A reminder today that big companies often have trouble mirroring the efforts of companies disrupting their spaces: Payment industry giant VeriFone is killing its Square competitor Sail, which just launched in May, thanks to costs that didn’t make the “razor-thin margins” it was seeing from its small merchant customers worthwhile. VeriFone announced the closure of its dongle-based mobile point-of-sale system during its Q4 earnings call yesterday.
Sail will continue to exist on life support, essentially. VeriFone will be offering third-party partner customer support, and will provide those third-parties with dongle hardware and payment gateway access, but will discontinue any efforts around acquiring customers for the service, risk management or customer billing in its U.S. business.
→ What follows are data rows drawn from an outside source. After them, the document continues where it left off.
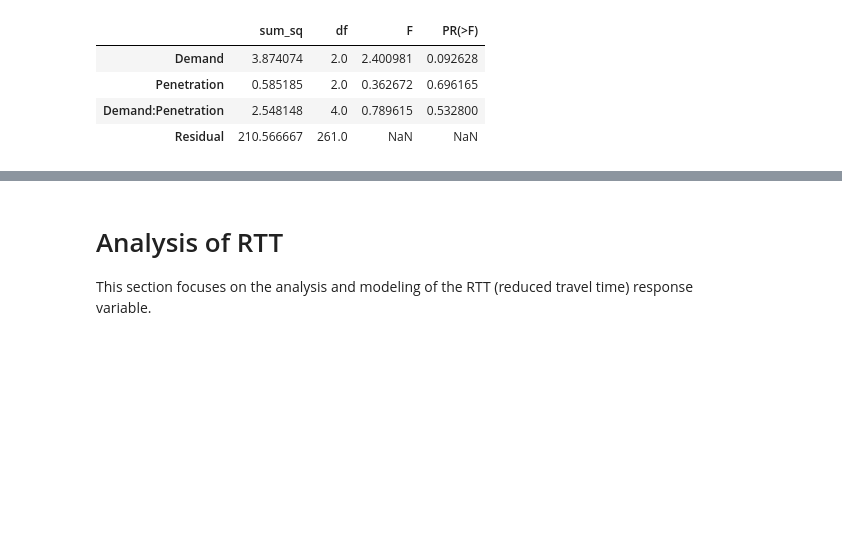
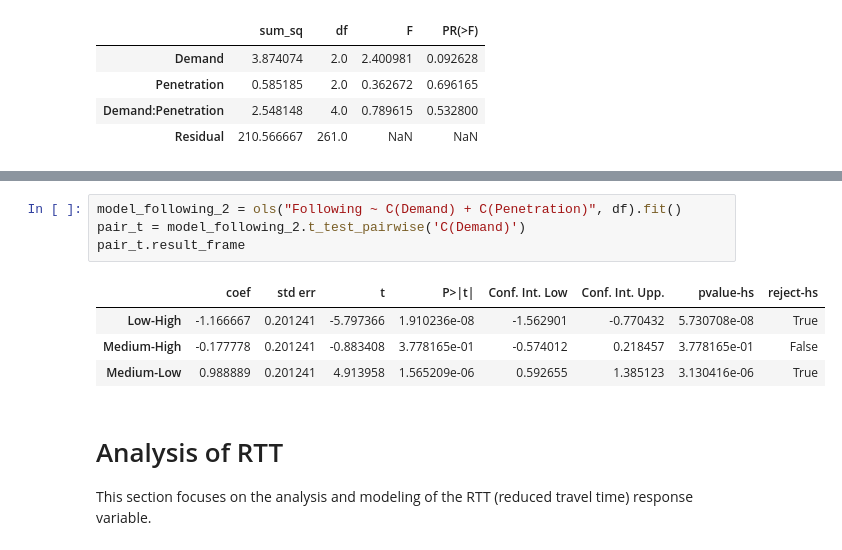
Before and after one commit to DFazekas/thesis_analysis, a Jupyter notebook: Thesis_Analysis.ipynb, the cells around one changed output, grey strips where cells are left out. Cells and saved outputs as stored; diff of their text form; blank space fills up the shorter version.

```diff
--- a/Thesis_Analysis.ipynb
+++ b/Thesis_Analysis.ipynb
@@ -116,3 +163,12 @@ sm.stats.anova_lm(model_crossing, typ=2)
+# %%
+model_following_2 = ols("Following ~ C(Demand) + C(Penetration)", df).fit()
+pair_t = model_following_2.t_test_pairwise('C(Demand)')
+pair_t.result_frame
+# %% [output]
+|  | coef | std err | t | P>|t| | Conf. Int. Low | Conf. Int. Upp. | pvalue-hs | reject-hs |
+| Low-High | -1.166667 | 0.201241 | -5.797366 | 1.910236e-08 | -1.562901 | -0.770432 | 5.730708e-08 | True |
+| Medium-High | -0.177778 | 0.201241 | -0.883408 | 3.778165e-01 | -0.574012 | 0.218457 | 3.778165e-01 | False |
+| Medium-Low | 0.988889 | 0.201241 | 4.913958 | 1.565209e-06 | 0.592655 | 1.385123 | 3.130416e-06 | True |
 # %% [markdown]
 # Analysis of RTT
 This section focuses on the analysis and modeling of the RTT (reduced travel time) response variable.
```
Also changed, not shown: parts of 7 cells of this notebook.
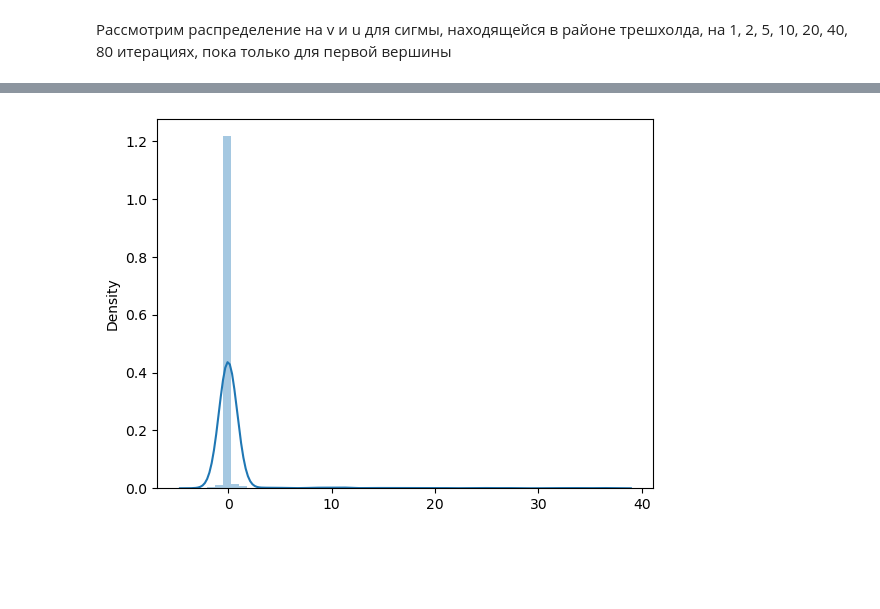
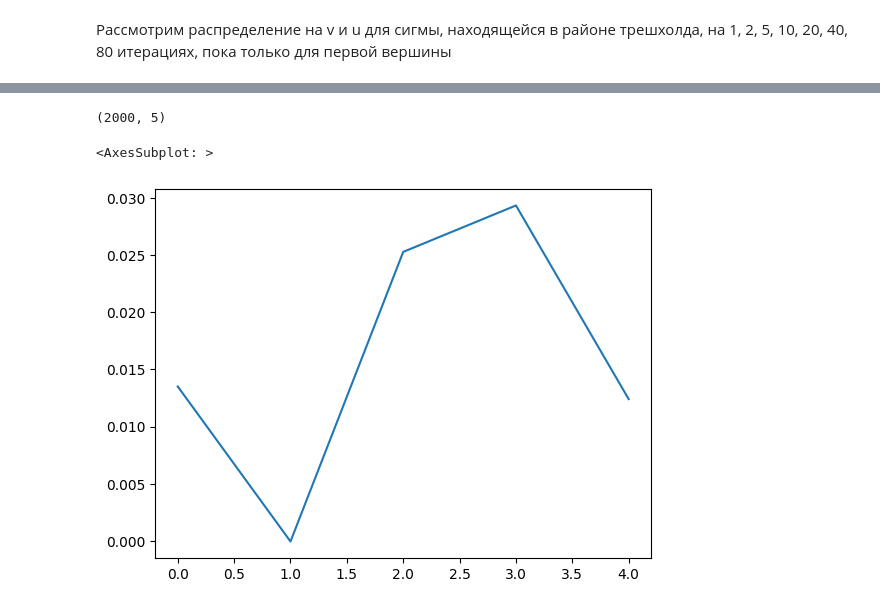
Before and after one commit to 228egger/LDPC_decoder, a Jupyter notebook: гистограммы 2.ipynb, the cells around one changed output, grey strips where cells are left out. Drawn from its saved outputs; the diff is of its cells as text; code cells hidden in the pictures; blank space fills up the shorter version.

```diff
--- a/гистограммы 2.ipynb
+++ b/гистограммы 2.ipynb
@@ -174,5 +131,0 @@ fig = sns_plot.get_figure()
-# %%
-sns_plot = sns.distplot(L_dist_c[3])
-fig = sns_plot.get_figure()
-# %% [output]
-[figure, removed]
@@ -178,0 +162,9 @@ fig = sns_plot.get_figure()
+# %%
+arr = np.array(L_dist_c[0])
+print(arr.shape)
+arr_to_plot = np.mean(arr, axis = 0) / np.std(arr, axis = 0)
+sns.lineplot(arr_to_plot)
+# %% [output]
+(2000, 5)
+<AxesSubplot: >
+[figure, added]
```
Also changed, not shown: parts of 23 cells of this notebook, 8 other files.
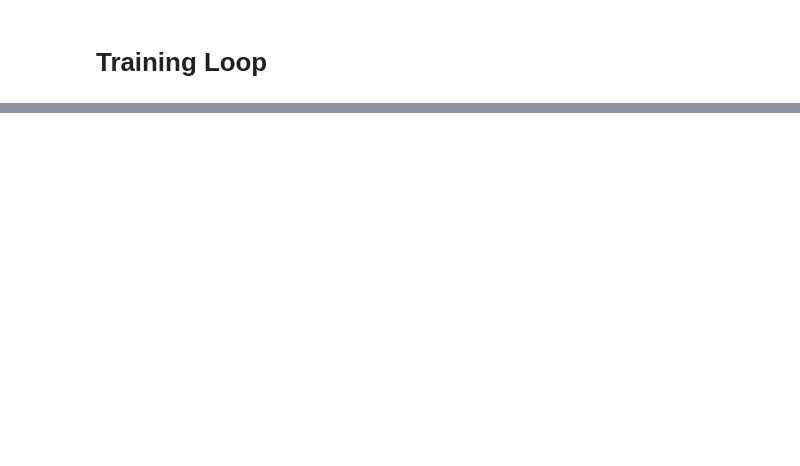
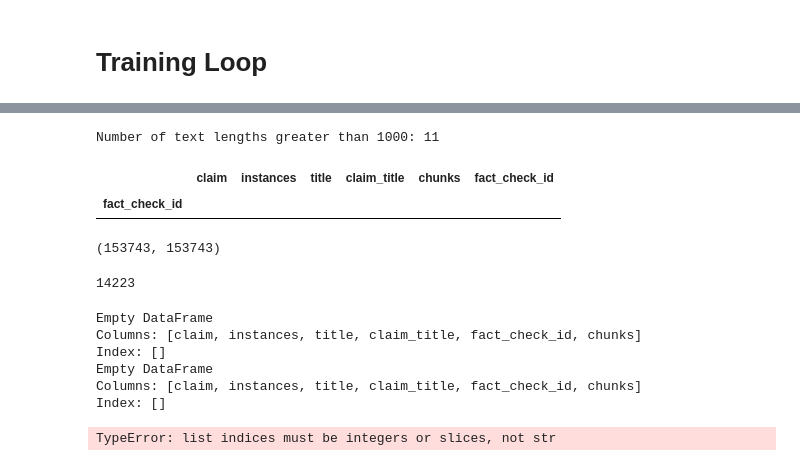
Before and after one commit to sanlares/semeval_2025, a Jupyter notebook: retrieval_fine_tuning.ipynb, the cells around one changed output, grey strips where cells are left out. Drawn from its saved outputs; the diff is of its cells as text; code cells hidden in the pictures; blank space fills up the shorter version.

```diff
--- a/retrieval_fine_tuning.ipynb
+++ b/retrieval_fine_tuning.ipynb
@@ -29,3 +36,37 @@ df_fact_checks, df_posts, df_fact_check_post_mapping = df_loader.load_data()
 
 # Initialize tokenizer
 tokenizer = AutoTokenizer.from_pretrained("intfloat/multilingual-e5-small")
+# %%
+# Corrected logic for combining OCR and text into ocr_text column
+def combine_ocr_text(row):
+    ocr = row['ocr']
+    text = row['text']
+    if ocr and isinstance(ocr, list) and len(ocr) > 0 and len(ocr[0]) > 0:
+        return 'passage: '+ str(ocr[0][0]) + ' ' + (str(text[0]) if text else '')
+    elif text:
+        return 'passage: '+ str(text[0])
+    else:
+        try:
+            return 'query: '+ str(ocr[0]) + ' ' + (str(text[0]) if text else '')
+        except:
+            return ''
+
+# Apply the function to create the new column
+df_posts['ocr_text'] = df_posts.apply(combine_ocr_text, axis=1)
+
+# Corrected logic for combining OCR and text into ocr_text column
+def combine_claim_text(row):
+    claim = row['claim']
+    title = row['title']
+    if claim and isinstance(claim, list) and len(claim) > 0 and len(claim[0]) > 0:
+        return 'query: '+ str(claim[0][0]) + ' ' + (str(title[0]) if title else '')
+    elif title:
+        return 'query: '+ str(title[0])
+    else:
+        try:
+            return 'query: '+ str(claim[0]) + ' ' + (str(title[0]) if title else '')
+        except:
+            return ''
+
+# Apply the function to create the new column
+df_fact_checks['claim_title'] = df_fact_checks.apply(combine_claim_text, axis=1)
@@ -31,0 +91,3 @@ tokenizer = AutoTokenizer.from_pretrained("intfloat/multilingual-e5-small")
+# %%
+df_posts['post_id']=df_posts.index
+df_fact_checks['fact_check_id']=df_fact_checks.index
@@ -442,0 +1260,33 @@ torch.Size([1, 128])
+# %%
+# Count the number of text lengths greater than 1000
+num_text_lengths_above_1000 = sum(length > 100 for length in text_lengths)
+print(f"Number of text lengths greater than 1000: {num_text_lengths_above_1000}")
+# %% [output]
+Number of text lengths greater than 1000: 11
+# %%
+df_fact_checks[df_fact_checks['claim_title'].str.len() == 0]
+# %% [output]
+|  | claim | instances | title | claim_title | chunks | fact_check_id |
+| fact_check_id |  |  |  |  |  |  |
+# %%
+len(df_fact_checks.index.unique()), len(df_fact_checks)
+# %% [output]
+(153743, 153743)
+# %%
+df_fact_check_post_mapping['fact_check_id'].nunique()
+# %% [output]
+14223
+# %%
+print(df_fact_checks_filtered_train[df_fact_checks_filtered_train["claim_title"].isnull()])  # Filas con NaN
+print(df_fact_checks_filtered_train[df_fact_checks_filtered_train["claim_title"] == ""])    # Filas con cadenas vacías
+# %% [output]
+Empty DataFrame
+Columns: [claim, instances, title, claim_title, fact_check_id, chunks]
+Index: []
+Empty DataFrame
+Columns: [claim, instances, title, claim_title, fact_check_id, chunks]
+Index: []
+# %%
+pairs_data_filtered_train["o
+# %% [output]
+TypeError: list indices must be integers or slices, not str
```
Also changed, not shown: parts of 48 cells of this notebook, 4 other files.
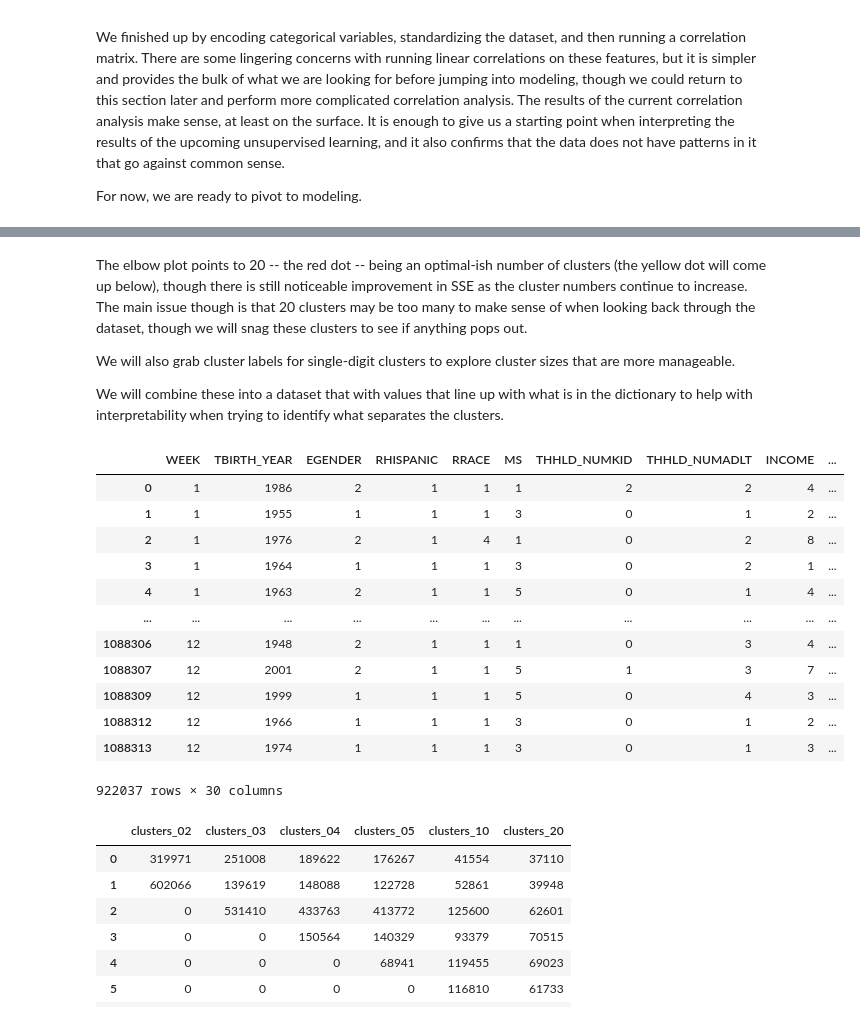
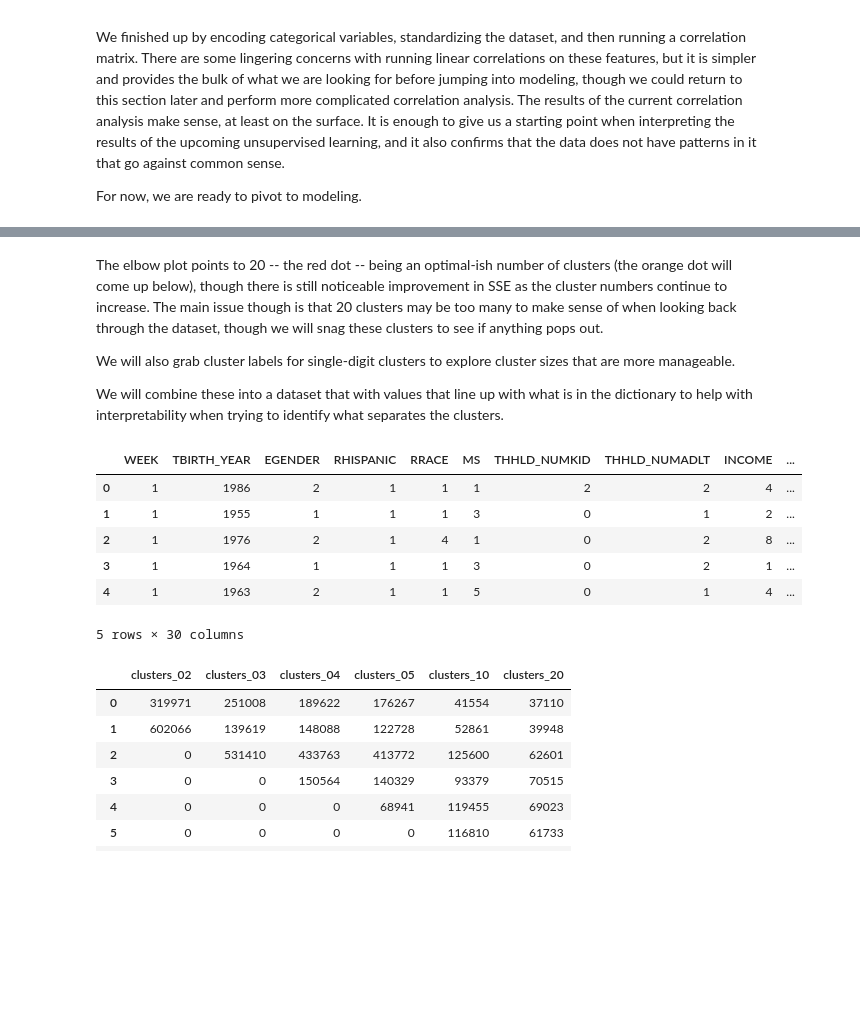
Before and after one commit to jhleakakos/msds-unsupervised-learning-final, a Jupyter notebook: even_more_surveys.ipynb, the cells around one changed output, grey strips where cells are left out. Drawn from its saved outputs; the diff is of its cells as text; code cells hidden in the pictures; blank space fills up the shorter version.

```diff
--- a/even_more_surveys.ipynb
+++ b/even_more_surveys.ipynb
@@ -1271,5 +1257,5 @@ plt.scatter(10, sse[8]/scale, marker='o', s=40, color='yellow');
 # %% [markdown]
-The elbow plot points to 20 -- the red dot -- being an optimal-ish number of clusters (the yellow dot will come up below), though there is still noticeable improvement in SSE as the cluster numbers continue to increase. The main issue though is that 20 clusters may be too many to make sense of when looking back through the dataset, though we will snag these clusters to see if anything pops out.
+The elbow plot points to 20 -- the red dot -- being an optimal-ish number of clusters (the orange dot will come up below), though there is still noticeable improvement in SSE as the cluster numbers continue to increase. The main issue though is that 20 clusters may be too many to make sense of when looking back through the dataset, though we will snag these clusters to see if anything pops out.
 
 We will also grab cluster labels for single-digit clusters to explore cluster sizes that are more manageable.
 
@@ -1287,21 +1273,15 @@ df_analysis_km['clusters_09'] = KMeans(n_clusters=9, random_state=42).fit_predic
 df_analysis_km['clusters_10'] = KMeans(n_clusters=10, random_state=42).fit_predict(df_model)
 df_analysis_km['clusters_20'] = KMeans(n_clusters=20, random_state=42).fit_predict(df_model)
 # %%
-df_analysis_km
+df_analysis_km.head()
 # %% [output]
 |  | WEEK | TBIRTH_YEAR | EGENDER | RHISPANIC | RRACE | MS | THHLD_NUMKID | THHLD_NUMADLT | INCOME | ... |
 | 0 | 1 | 1986 | 2 | 1 | 1 | 1 | 2 | 2 | 4 | ... |
 | 1 | 1 | 1955 | 1 | 1 | 1 | 3 | 0 | 1 | 2 | ... |
 | 2 | 1 | 1976 | 2 | 1 | 4 | 1 | 0 | 2 | 8 | ... |
 | 3 | 1 | 1964 | 1 | 1 | 1 | 3 | 0 | 2 | 1 | ... |
 | 4 | 1 | 1963 | 2 | 1 | 1 | 5 | 0 | 1 | 4 | ... |
-| ... | ... | ... | ... | ... | ... | ... | ... | ... | ... | ... |
-| 1088306 | 12 | 1948 | 2 | 1 | 1 | 1 | 0 | 3 | 4 | ... |
-| 1088307 | 12 | 2001 | 2 | 1 | 1 | 5 | 1 | 3 | 7 | ... |
-| 1088309 | 12 | 1999 | 1 | 1 | 1 | 5 | 0 | 4 | 3 | ... |
-| 1088312 | 12 | 1966 | 1 | 1 | 1 | 3 | 0 | 1 | 2 | ... |
-| 1088313 | 12 | 1974 | 1 | 1 | 1 | 3 | 0 | 1 | 3 | ... |
-922037 rows × 30 columns
+5 rows × 30 columns
 # %%
 
 def return_km_df(df_input, col_input):
```
Also changed, not shown: parts of 15 cells of this notebook.
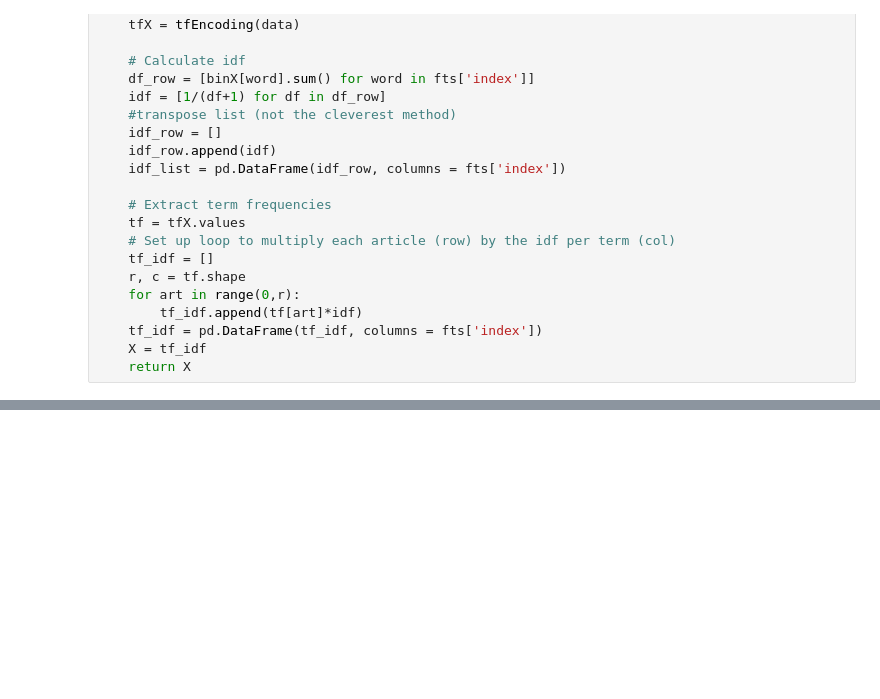
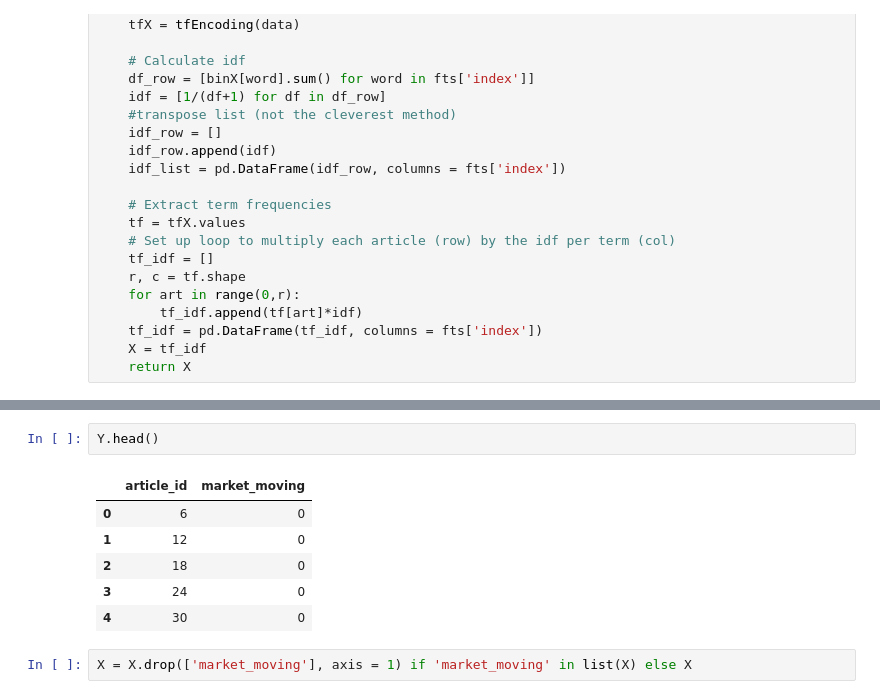
Before and after one commit to RBCCapstone/DataCollection, a Jupyter notebook: Scripts/FeatureEncoding.ipynb, the cells around one changed output, grey strips where cells are left out. Saved outputs shown, nothing was run; the diff lists cells and outputs as text; blank space fills up the shorter version.

```diff
--- a/Scripts/FeatureEncoding.ipynb
+++ b/Scripts/FeatureEncoding.ipynb
@@ -160,0 +230,11 @@ Binary Encoding
+# %%
+Y.head()
+# %% [output]
+|  | article_id | market_moving |
+| 0 | 6 | 0 |
+| 1 | 12 | 0 |
+| 2 | 18 | 0 |
+| 3 | 24 | 0 |
+| 4 | 30 | 0 |
+# %%
+X = X.drop(['market_moving'], axis = 1) if 'market_moving' in list(X) else X
```
Also changed, not shown: parts of 7 cells of this notebook, 14 other files.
The company will however look into offering a version for global markets that works with EMV (chip and pin) tech, VeriFone CEO Doug Bergeron said during the call.
Bergeron said that the only way companies will thrive in this space, so far as he can see, will be in providing other services on top of the basic payment processing that will raise margins and the average revenue brought in per merchant. The cost of acquiring customers, vs. what they actually pay out doesn’t work, he suggested, especially given that use of the services by the kinds of very small independent merchants the systems are designed for tend to be occasional, infrequent and hard to predict.
Square seems to be aware of this, too, and recently started expanding its options, with the introduction of Square Wallet and a partnership with Starbucks that allows its dongle to be used to accept payments at Starbucks locations across the U.S. Working with retailers to expand its POS presence appears to be a new element of Square’s strategy, and one it confirmed to me in August it will be pursuing aggressively.
The demise of Sail is maybe an admission that big incumbents can’t match Square’s progress in the market it spearheaded with its own mobile payment dongle, but the more important fight in terms of long-term sustainability looks like it could still be fought among higher-tier businesses and retailers – and as our own Leena Rao pointed out in November, that’s where VeriFone is strong and looking to get stronger.